A community facing project I really enjoyed during my time at Bevel was Find Your Barber. The barbershop is a magical place, and getting to elevate the image of it while laughing and meeting great groomers around the nation was a really special experience, specifically getting to see the variations of style in cities that weren't that far from each other in terms of distance.

september 2017
photographer
aundrelarrow.com

Who are some artists that you feel have impacted your own practice? 

 

@sashafoto,  @elliotstudio, @chrisozer, @papermonday
I have to name a few. Elliot Ross and Sasha have perfectly blended the artistic and editorial worlds for breathtaking portraits that have narrative value. Chris captures sense of place better than anyone else I follow. Paper Monday is an account curated by the Walkers (Bee and Rog) that shows a mastery of tone and mood in portraiture.  Outside of design and art? I love watching and reading interviews that journalists do, the art of the interview is not a simple one. You have to read a person, anticipate normal responses and then force them to dig deeper all while being a good listener. Barbara Walters is actually a master at that.

 

What have been some of your biggest strengths and  struggles during your career so far?

Honestly, can I say am surprised that I am this far? I've gotten to sit on the floor at MSG and photograph the NCAA tournament, I've gotten to take portraits of people I admire and I've gotten to travel the US! If you told me at 14 that I could be doing this within 5 years after college I wouldn't believe you. Biggest strengths of mine? I am polite as all hell with everyone I meet professionally. I maintain expectations by over communicating and make it easy to work with me in the future by over delivering. Weaknesses? I probably need a more comprehensive marketing strategy. A lot of my stuff is just instagram and word of mouth which isn't necessarily the most sustainable over time. I also can struggle when it comes to price negotiations.

What's in your margins?

A friend of mine who is a UI/UX designer (Natalie Lew, she's another creative resident), taught me a process that I employ frequently now. I will put on a song or a short record as I start to visually brainstorm and just write every visual idea I have for the project and don't stop until the music ends. After that I deep dive on Instagram, thanks to the save feature, and study portraits that my peers and friends to get ideas for ways I can challenge myself to do new kinds of portraiture.

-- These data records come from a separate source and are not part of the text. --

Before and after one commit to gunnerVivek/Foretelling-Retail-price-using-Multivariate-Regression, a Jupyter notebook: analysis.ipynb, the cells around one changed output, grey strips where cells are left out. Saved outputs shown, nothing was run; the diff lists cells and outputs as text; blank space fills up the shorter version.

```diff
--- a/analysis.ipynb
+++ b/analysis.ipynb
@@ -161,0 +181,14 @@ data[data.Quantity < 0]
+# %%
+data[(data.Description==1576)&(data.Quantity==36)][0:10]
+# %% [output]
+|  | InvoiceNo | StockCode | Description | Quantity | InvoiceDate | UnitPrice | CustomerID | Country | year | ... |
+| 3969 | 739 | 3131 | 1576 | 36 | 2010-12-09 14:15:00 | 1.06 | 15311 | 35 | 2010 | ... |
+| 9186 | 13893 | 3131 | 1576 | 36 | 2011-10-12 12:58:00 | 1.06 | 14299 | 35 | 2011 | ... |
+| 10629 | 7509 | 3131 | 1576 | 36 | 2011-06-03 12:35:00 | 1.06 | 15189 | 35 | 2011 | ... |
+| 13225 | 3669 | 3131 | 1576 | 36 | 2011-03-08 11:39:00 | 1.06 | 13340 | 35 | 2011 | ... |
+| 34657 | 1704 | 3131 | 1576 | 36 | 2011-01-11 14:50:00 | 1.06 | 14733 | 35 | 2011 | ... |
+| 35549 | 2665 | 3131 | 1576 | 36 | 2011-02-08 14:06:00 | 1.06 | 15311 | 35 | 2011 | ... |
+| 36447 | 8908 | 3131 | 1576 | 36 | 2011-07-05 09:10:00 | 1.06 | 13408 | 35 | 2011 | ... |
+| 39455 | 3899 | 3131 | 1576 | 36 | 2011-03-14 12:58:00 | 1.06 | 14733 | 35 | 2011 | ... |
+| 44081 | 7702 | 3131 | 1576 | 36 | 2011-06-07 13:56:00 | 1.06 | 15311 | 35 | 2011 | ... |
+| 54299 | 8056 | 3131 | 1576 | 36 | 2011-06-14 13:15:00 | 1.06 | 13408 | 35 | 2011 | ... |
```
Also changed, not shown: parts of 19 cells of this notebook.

Edited by Joshua Duttweiler

september

features

What project are you especially excited about right now?

 

My creative residency for sure. I am working on a large portraiture project called Stories from here [storiesfromhere.com] where I am traveling around the country interviewing people asking them about their values and how they have changed as their surroundings have.

My other two projects are: Heading to Church Avenue, a street photography project about how the G Train is changing rapidly because of L train displacement and heavy growth and Please, no Nikes at the Pool a visual study about the CDC statistic that black children are 5.5 times more likely to drown in pools than white ones.